» About this exercise
Report each line of the records below that uses the word "algum".

Collection entries:
————————

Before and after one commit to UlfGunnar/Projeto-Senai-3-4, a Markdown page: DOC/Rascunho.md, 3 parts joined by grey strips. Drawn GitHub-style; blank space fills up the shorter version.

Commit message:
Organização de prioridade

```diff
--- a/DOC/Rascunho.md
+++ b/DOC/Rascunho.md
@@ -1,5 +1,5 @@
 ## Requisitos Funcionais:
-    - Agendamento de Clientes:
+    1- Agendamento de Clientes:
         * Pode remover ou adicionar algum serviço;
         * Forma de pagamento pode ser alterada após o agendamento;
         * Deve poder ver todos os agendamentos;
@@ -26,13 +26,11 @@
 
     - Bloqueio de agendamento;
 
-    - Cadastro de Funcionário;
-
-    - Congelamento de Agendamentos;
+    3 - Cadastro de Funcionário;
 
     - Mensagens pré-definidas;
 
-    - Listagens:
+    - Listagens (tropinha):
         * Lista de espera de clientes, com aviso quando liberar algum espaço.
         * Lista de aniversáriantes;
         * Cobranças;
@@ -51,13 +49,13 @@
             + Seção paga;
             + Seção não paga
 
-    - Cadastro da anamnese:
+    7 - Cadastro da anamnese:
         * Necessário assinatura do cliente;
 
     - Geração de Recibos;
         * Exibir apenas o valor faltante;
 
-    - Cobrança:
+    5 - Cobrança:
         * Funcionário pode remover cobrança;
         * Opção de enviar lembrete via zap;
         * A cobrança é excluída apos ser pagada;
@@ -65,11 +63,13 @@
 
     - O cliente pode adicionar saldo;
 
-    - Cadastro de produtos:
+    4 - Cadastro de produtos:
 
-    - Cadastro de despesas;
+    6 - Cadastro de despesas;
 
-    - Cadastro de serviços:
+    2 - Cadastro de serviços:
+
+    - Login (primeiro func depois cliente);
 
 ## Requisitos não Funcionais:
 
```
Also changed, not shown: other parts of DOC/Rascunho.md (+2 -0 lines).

————————

» Written reply
         * Pode remover ou adicionar algum serviço;
         * Lista de espera de clientes, com aviso quando liberar algum espaço.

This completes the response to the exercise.